The Role of the Coach
The roles that a Coach undertakes are many and varied. In many ways it is much
more than just teaching the techniques and tactics associated with Gaelic
games. Throughout the sporting year a Coach may be called upon to be an
advisor, assessor, chauffeur, demonstrator, friend, fact finder, fountain of
knowledge, mentor, motivator, organiser, planner and supporter.
Here is a brief summary of some of the roles a Coach may undertake:
Analyser and Advisor – Analysing a player’s performance in training and games and advising on the needs to improve an area of their game, providing appropriate drills and games.
Chauffeur – Transporting them to training or games if parents or family are unavailable to take them.
Demonstrator – The ability to demonstrate the skill that you want the players to perform is not always necessary. You do not need to have played Gaelic games to become a Coach. Good Coaches have the ability to communicate to players how to perform the skill
Friend – Over the years of working with a team and individual players a personal relationship is built up where as well as providing coaching advice you also become someone who they can discuss their problems or share their success with. The Coach must keep personal information confidential otherwise the respect the player had for you as a friend and Coach will be lost.
Fact finder – Gathering information on your own players and opponents and to keep up to date with current training techniques.
Fountain of Knowledge – A Coach will often be asked questions on diet, different types of training, sports injuries and topics often unrelated to Gaelic games.
Leader – Have a vision of what needs to be done, in each session, and throughout the year. The good Coach is firm, fair and flexible, and prepared to learn as well as coach.
Mentor – Any players attending training sessions are under your care, with responsibility to their parents and family for ensuring that they are safe and secure.
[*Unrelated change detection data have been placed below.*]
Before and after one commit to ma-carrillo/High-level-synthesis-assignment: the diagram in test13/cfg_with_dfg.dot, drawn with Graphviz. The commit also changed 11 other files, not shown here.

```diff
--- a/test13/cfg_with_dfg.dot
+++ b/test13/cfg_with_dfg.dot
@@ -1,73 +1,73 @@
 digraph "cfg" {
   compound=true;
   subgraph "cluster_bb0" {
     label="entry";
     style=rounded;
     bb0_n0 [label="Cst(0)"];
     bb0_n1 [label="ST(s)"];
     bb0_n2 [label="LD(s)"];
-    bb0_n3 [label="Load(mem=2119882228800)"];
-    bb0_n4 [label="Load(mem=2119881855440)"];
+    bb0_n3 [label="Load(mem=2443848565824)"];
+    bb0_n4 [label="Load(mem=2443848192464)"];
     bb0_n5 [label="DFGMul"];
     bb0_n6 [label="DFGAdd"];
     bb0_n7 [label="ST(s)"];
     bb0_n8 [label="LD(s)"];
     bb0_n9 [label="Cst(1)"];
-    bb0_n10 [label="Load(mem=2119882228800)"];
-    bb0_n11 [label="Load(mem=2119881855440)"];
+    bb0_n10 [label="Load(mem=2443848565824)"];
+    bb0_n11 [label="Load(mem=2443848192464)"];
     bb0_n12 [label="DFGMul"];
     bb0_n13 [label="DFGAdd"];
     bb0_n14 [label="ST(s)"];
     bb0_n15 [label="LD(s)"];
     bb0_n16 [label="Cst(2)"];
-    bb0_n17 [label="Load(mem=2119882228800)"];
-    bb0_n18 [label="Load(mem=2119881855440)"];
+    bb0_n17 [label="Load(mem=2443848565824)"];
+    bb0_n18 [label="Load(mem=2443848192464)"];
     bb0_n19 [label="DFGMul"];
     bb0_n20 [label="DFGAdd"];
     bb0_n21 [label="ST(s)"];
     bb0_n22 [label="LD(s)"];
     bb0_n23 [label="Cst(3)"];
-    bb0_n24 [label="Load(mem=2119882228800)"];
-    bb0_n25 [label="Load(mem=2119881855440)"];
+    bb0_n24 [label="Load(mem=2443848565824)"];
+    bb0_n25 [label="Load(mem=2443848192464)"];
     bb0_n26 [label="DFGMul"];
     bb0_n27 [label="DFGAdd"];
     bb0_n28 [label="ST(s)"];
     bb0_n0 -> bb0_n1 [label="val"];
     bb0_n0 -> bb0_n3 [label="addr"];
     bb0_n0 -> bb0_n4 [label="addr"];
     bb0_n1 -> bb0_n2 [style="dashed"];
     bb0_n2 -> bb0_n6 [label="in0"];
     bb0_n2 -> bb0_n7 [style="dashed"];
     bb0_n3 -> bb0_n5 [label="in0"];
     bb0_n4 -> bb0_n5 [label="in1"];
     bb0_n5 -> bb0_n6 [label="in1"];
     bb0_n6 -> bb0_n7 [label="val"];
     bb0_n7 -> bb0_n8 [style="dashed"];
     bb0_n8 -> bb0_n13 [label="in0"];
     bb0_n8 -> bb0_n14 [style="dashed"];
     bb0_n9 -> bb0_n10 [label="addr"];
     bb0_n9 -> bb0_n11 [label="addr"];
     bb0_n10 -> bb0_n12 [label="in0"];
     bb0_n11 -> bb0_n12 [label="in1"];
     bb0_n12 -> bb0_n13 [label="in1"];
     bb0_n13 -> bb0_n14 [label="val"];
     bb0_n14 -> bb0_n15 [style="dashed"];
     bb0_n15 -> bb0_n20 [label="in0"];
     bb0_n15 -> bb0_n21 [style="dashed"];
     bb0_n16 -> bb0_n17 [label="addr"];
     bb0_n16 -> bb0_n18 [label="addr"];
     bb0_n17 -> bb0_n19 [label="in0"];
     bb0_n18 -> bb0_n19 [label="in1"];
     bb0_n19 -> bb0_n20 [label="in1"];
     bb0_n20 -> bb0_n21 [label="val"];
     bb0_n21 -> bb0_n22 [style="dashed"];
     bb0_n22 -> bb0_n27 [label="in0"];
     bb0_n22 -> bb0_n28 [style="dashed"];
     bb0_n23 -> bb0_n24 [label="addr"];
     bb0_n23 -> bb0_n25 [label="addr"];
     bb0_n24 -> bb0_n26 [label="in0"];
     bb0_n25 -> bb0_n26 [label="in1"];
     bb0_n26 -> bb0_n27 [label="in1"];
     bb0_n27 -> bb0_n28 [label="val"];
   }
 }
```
It is important to get prior information on any health issues they may have, and ensure that the training/playing area is as safe as possible. A good Coach should also support players should they have any problems or sustain any injuries.
Motivator – Maintain the motivation of individuals and of the team during the year.
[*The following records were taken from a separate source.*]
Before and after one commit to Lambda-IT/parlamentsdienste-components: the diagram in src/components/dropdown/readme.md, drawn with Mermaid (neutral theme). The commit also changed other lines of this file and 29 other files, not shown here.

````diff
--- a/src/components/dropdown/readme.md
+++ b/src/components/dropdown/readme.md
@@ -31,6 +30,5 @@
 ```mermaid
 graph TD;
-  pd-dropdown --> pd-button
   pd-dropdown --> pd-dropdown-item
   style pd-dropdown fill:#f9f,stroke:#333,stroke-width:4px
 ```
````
Organiser and planner – Preparation of training plans for each player, developing team play and outlining tactics. This role incorporates the ability to organise training and games to suit players, other Coaches and the Club/School as a whole.
Supporter – Competition can be a nerve-racking experience for some players, especially the young player. Often they like the Coach to be around to help support them through the pressures.
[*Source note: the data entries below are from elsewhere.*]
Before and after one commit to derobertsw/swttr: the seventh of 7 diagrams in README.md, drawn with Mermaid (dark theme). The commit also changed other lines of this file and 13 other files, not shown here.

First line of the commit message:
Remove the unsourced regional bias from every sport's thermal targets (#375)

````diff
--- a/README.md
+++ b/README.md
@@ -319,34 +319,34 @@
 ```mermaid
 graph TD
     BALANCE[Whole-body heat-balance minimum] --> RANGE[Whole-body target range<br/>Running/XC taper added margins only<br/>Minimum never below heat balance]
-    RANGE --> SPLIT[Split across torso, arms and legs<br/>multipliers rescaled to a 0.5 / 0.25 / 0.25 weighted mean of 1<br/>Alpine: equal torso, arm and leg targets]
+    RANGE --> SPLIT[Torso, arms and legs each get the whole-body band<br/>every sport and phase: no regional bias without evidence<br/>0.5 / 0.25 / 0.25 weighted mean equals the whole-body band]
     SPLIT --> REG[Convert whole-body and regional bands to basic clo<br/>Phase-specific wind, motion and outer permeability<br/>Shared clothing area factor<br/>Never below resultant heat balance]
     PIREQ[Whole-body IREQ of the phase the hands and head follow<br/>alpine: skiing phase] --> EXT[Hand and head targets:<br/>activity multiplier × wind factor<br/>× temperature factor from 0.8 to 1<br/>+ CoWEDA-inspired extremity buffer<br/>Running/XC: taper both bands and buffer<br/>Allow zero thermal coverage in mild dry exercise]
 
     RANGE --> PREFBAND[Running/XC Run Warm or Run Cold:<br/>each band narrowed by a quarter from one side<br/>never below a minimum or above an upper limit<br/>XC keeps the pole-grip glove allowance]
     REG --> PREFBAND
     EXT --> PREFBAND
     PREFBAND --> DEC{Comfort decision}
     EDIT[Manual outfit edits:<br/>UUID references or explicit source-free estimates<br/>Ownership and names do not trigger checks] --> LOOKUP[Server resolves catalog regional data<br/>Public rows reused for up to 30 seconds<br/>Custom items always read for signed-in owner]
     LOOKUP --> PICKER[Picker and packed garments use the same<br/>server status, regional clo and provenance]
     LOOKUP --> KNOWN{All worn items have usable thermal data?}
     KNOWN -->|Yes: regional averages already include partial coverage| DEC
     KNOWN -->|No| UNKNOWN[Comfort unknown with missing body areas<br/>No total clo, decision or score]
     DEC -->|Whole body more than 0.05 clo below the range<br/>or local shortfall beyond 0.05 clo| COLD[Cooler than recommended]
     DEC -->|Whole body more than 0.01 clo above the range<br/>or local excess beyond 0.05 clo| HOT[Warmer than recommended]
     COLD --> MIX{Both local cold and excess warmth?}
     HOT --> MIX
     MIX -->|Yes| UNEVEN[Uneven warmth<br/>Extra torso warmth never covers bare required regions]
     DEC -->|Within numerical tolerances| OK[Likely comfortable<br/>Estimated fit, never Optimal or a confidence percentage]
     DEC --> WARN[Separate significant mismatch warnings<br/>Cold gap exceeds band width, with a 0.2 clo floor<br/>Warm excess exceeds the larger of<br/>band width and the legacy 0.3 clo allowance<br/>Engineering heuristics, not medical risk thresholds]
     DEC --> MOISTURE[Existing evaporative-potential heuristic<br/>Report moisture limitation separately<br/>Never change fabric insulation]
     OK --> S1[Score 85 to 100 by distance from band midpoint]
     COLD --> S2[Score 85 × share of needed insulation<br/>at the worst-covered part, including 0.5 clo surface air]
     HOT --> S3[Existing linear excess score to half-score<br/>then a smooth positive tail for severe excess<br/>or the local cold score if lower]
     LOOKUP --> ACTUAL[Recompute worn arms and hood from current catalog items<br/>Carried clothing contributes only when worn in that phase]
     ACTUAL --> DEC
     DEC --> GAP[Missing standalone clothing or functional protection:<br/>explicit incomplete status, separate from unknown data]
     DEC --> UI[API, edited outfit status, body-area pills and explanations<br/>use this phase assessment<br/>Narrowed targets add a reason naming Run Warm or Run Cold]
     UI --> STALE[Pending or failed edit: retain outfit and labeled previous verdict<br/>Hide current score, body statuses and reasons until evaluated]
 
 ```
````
The 3 main priorities when coaching Children are:
1 – Ensure all the participants have Fun
2- Develop the basic skills